• ABOUT THIS TASK: Nothing but the records, repeated exactly, should form the response.

==== RECORDS SHOWN ====

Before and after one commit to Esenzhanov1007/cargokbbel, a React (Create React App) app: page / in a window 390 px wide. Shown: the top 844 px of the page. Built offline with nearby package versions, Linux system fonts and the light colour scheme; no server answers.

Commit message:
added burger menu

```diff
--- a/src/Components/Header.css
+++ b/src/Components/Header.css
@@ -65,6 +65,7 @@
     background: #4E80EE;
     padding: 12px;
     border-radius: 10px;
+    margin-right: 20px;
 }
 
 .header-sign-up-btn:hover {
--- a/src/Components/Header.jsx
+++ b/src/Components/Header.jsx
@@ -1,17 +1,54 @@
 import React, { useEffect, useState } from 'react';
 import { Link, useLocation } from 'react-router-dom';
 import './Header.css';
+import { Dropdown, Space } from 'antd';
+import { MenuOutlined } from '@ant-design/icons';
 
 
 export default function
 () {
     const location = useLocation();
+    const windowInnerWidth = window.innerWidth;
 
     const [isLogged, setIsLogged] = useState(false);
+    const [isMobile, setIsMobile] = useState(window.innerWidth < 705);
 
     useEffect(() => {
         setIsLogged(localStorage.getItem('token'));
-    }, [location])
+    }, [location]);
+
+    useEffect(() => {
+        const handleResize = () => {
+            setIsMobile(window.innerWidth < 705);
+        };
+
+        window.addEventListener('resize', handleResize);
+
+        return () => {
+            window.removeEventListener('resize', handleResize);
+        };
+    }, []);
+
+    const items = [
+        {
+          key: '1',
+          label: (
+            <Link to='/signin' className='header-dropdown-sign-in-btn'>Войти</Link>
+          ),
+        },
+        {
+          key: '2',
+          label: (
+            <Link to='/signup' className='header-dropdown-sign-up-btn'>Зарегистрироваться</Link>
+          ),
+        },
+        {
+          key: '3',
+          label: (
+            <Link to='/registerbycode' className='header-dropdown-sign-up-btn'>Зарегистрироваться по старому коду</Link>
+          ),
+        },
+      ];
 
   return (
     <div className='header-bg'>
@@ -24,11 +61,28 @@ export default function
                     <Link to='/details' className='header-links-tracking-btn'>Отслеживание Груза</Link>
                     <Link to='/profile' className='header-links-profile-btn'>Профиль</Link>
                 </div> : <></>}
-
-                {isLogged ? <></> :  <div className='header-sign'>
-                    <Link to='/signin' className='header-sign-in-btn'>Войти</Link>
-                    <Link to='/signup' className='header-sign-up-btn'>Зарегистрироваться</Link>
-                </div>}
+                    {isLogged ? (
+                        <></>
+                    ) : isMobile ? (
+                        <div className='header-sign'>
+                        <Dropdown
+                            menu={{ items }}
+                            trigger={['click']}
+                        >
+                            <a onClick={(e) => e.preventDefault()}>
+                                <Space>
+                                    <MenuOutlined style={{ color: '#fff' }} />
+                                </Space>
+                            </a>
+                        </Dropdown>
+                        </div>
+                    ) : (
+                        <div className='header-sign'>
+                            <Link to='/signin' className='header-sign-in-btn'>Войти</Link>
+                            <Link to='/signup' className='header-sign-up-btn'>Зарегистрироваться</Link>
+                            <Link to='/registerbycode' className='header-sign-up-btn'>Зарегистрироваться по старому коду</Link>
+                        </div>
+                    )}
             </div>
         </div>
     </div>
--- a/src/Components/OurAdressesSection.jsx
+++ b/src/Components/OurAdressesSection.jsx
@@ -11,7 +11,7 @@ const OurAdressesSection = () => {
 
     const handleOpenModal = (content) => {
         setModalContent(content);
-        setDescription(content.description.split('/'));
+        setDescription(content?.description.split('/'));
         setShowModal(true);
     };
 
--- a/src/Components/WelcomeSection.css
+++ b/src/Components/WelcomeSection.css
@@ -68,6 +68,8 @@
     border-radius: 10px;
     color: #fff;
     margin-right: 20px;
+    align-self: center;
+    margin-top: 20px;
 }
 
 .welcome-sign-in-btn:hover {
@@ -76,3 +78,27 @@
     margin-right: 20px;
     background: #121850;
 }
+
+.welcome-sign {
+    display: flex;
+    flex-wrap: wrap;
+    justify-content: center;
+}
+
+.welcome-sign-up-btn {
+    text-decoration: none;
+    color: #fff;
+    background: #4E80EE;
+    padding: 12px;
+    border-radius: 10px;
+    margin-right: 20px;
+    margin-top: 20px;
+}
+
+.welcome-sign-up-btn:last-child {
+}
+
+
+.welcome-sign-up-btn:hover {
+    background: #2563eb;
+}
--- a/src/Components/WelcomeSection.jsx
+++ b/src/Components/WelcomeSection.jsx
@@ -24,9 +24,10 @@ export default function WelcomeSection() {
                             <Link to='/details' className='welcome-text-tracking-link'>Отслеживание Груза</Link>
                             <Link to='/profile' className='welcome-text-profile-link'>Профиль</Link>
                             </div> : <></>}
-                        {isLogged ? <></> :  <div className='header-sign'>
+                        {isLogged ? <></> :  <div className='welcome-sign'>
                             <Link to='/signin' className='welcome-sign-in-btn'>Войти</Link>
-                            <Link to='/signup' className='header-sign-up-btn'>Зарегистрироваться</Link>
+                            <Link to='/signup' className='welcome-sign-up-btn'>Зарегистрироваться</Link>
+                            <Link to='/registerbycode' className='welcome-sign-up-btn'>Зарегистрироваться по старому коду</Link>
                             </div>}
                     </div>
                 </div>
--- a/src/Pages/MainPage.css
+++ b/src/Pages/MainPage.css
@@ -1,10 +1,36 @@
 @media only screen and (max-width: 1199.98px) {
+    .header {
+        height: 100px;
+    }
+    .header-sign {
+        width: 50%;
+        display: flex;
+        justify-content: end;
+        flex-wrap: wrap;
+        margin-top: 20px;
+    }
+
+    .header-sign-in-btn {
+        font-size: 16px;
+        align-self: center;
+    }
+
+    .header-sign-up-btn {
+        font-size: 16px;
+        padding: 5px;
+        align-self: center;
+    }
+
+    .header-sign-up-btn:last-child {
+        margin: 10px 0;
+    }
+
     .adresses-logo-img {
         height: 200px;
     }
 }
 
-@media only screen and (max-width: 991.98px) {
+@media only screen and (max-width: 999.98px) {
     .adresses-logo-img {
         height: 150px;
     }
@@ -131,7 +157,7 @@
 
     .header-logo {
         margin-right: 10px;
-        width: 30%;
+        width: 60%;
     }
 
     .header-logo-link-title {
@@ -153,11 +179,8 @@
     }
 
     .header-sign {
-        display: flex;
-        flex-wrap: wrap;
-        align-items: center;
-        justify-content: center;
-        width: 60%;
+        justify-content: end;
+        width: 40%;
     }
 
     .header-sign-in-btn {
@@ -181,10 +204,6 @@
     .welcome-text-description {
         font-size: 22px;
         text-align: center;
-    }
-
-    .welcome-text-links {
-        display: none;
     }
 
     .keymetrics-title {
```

====

• ANSWER BOX:
Before and after one commit to Esenzhanov1007/cargokbbel, a React (Create React App) app: page / in a window 390 px wide. Shown: the top 844 px of the page. Built offline with nearby package versions, Linux system fonts and the light colour scheme; no server answers.

Commit message:
added burger menu

```diff
--- a/src/Components/Header.css
+++ b/src/Components/Header.css
@@ -65,6 +65,7 @@
     background: #4E80EE;
     padding: 12px;
     border-radius: 10px;
+    margin-right: 20px;
 }
 
 .header-sign-up-btn:hover {
--- a/src/Components/Header.jsx
+++ b/src/Components/Header.jsx
@@ -1,17 +1,54 @@
 import React, { useEffect, useState } from 'react';
 import { Link, useLocation } from 'react-router-dom';
 import './Header.css';
+import { Dropdown, Space } from 'antd';
+import { MenuOutlined } from '@ant-design/icons';
 
 
 export default function
 () {
     const location = useLocation();
+    const windowInnerWidth = window.innerWidth;
 
     const [isLogged, setIsLogged] = useState(false);
+    const [isMobile, setIsMobile] = useState(window.innerWidth < 705);
 
     useEffect(() => {
         setIsLogged(localStorage.getItem('token'));
-    }, [location])
+    }, [location]);
+
+    useEffect(() => {
+        const handleResize = () => {
+            setIsMobile(window.innerWidth < 705);
+        };
+
+        window.addEventListener('resize', handleResize);
+
+        return () => {
+            window.removeEventListener('resize', handleResize);
+        };
+    }, []);
+
+    const items = [
+        {
+          key: '1',
+          label: (
+            <Link to='/signin' className='header-dropdown-sign-in-btn'>Войти</Link>
+          ),
+        },
+        {
+          key: '2',
+          label: (
+            <Link to='/signup' className='header-dropdown-sign-up-btn'>Зарегистрироваться</Link>
+          ),
+        },
+        {
+          key: '3',
+          label: (
+            <Link to='/registerbycode' className='header-dropdown-sign-up-btn'>Зарегистрироваться по старому коду</Link>
+          ),
+        },
+      ];
 
   return (
     <div className='header-bg'>
@@ -24,11 +61,28 @@ export default function
                     <Link to='/details' className='header-links-tracking-btn'>Отслеживание Груза</Link>
                     <Link to='/profile' className='header-links-profile-btn'>Профиль</Link>
                 </div> : <></>}
-
-                {isLogged ? <></> :  <div className='header-sign'>
-                    <Link to='/signin' className='header-sign-in-btn'>Войти</Link>
-                    <Link to='/signup' className='header-sign-up-btn'>Зарегистрироваться</Link>
-                </div>}
+                    {isLogged ? (
+                        <></>
+                    ) : isMobile ? (
+                        <div className='header-sign'>
+                        <Dropdown
+                            menu={{ items }}
+                            trigger={['click']}
+                        >
+                            <a onClick={(e) => e.preventDefault()}>
+                                <Space>
+                                    <MenuOutlined style={{ color: '#fff' }} />
+                                </Space>
+                            </a>
+                        </Dropdown>
+                        </div>
+                    ) : (
+                        <div className='header-sign'>
+                            <Link to='/signin' className='header-sign-in-btn'>Войти</Link>
+                            <Link to='/signup' className='header-sign-up-btn'>Зарегистрироваться</Link>
+                            <Link to='/registerbycode' className='header-sign-up-btn'>Зарегистрироваться по старому коду</Link>
+                        </div>
+                    )}
             </div>
         </div>
     </div>
--- a/src/Components/OurAdressesSection.jsx
+++ b/src/Components/OurAdressesSection.jsx
@@ -11,7 +11,7 @@ const OurAdressesSection = () => {
 
     const handleOpenModal = (content) => {
         setModalContent(content);
-        setDescription(content.description.split('/'));
+        setDescription(content?.description.split('/'));
         setShowModal(true);
     };
 
--- a/src/Components/WelcomeSection.css
+++ b/src/Components/WelcomeSection.css
@@ -68,6 +68,8 @@
     border-radius: 10px;
     color: #fff;
     margin-right: 20px;
+    align-self: center;
+    margin-top: 20px;
 }
 
 .welcome-sign-in-btn:hover {
@@ -76,3 +78,27 @@
     margin-right: 20px;
     background: #121850;
 }
+
+.welcome-sign {
+    display: flex;
+    flex-wrap: wrap;
+    justify-content: center;
+}
+
+.welcome-sign-up-btn {
+    text-decoration: none;
+    color: #fff;
+    background: #4E80EE;
+    padding: 12px;
+    border-radius: 10px;
+    margin-right: 20px;
+    margin-top: 20px;
+}
+
+.welcome-sign-up-btn:last-child {
+}
+
+
+.welcome-sign-up-btn:hover {
+    background: #2563eb;
+}
--- a/src/Components/WelcomeSection.jsx
+++ b/src/Components/WelcomeSection.jsx
@@ -24,9 +24,10 @@ export default function WelcomeSection() {
                             <Link to='/details' className='welcome-text-tracking-link'>Отслеживание Груза</Link>
                             <Link to='/profile' className='welcome-text-profile-link'>Профиль</Link>
                             </div> : <></>}
-                        {isLogged ? <></> :  <div className='header-sign'>
+                        {isLogged ? <></> :  <div className='welcome-sign'>
                             <Link to='/signin' className='welcome-sign-in-btn'>Войти</Link>
-                            <Link to='/signup' className='header-sign-up-btn'>Зарегистрироваться</Link>
+                            <Link to='/signup' className='welcome-sign-up-btn'>Зарегистрироваться</Link>
+                            <Link to='/registerbycode' className='welcome-sign-up-btn'>Зарегистрироваться по старому коду</Link>
                             </div>}
                     </div>
                 </div>
--- a/src/Pages/MainPage.css
+++ b/src/Pages/MainPage.css
@@ -1,10 +1,36 @@
 @media only screen and (max-width: 1199.98px) {
+    .header {
+        height: 100px;
+    }
+    .header-sign {
+        width: 50%;
+        display: flex;
+        justify-content: end;
+        flex-wrap: wrap;
+        margin-top: 20px;
+    }
+
+    .header-sign-in-btn {
+        font-size: 16px;
+        align-self: center;
+    }
+
+    .header-sign-up-btn {
+        font-size: 16px;
+        padding: 5px;
+        align-self: center;
+    }
+
+    .header-sign-up-btn:last-child {
+        margin: 10px 0;
+    }
+
     .adresses-logo-img {
         height: 200px;
     }
 }
 
-@media only screen and (max-width: 991.98px) {
+@media only screen and (max-width: 999.98px) {
     .adresses-logo-img {
         height: 150px;
     }
@@ -131,7 +157,7 @@
 
     .header-logo {
         margin-right: 10px;
-        width: 30%;
+        width: 60%;
     }
 
     .header-logo-link-title {
@@ -153,11 +179,8 @@
     }
 
     .header-sign {
-        display: flex;
-        flex-wrap: wrap;
-        align-items: center;
-        justify-content: center;
-        width: 60%;
+        justify-content: end;
+        width: 40%;
     }
 
     .header-sign-in-btn {
@@ -181,10 +204,6 @@
     .welcome-text-description {
         font-size: 22px;
         text-align: center;
-    }
-
-    .welcome-text-links {
-        display: none;
     }
 
     .keymetrics-title {
```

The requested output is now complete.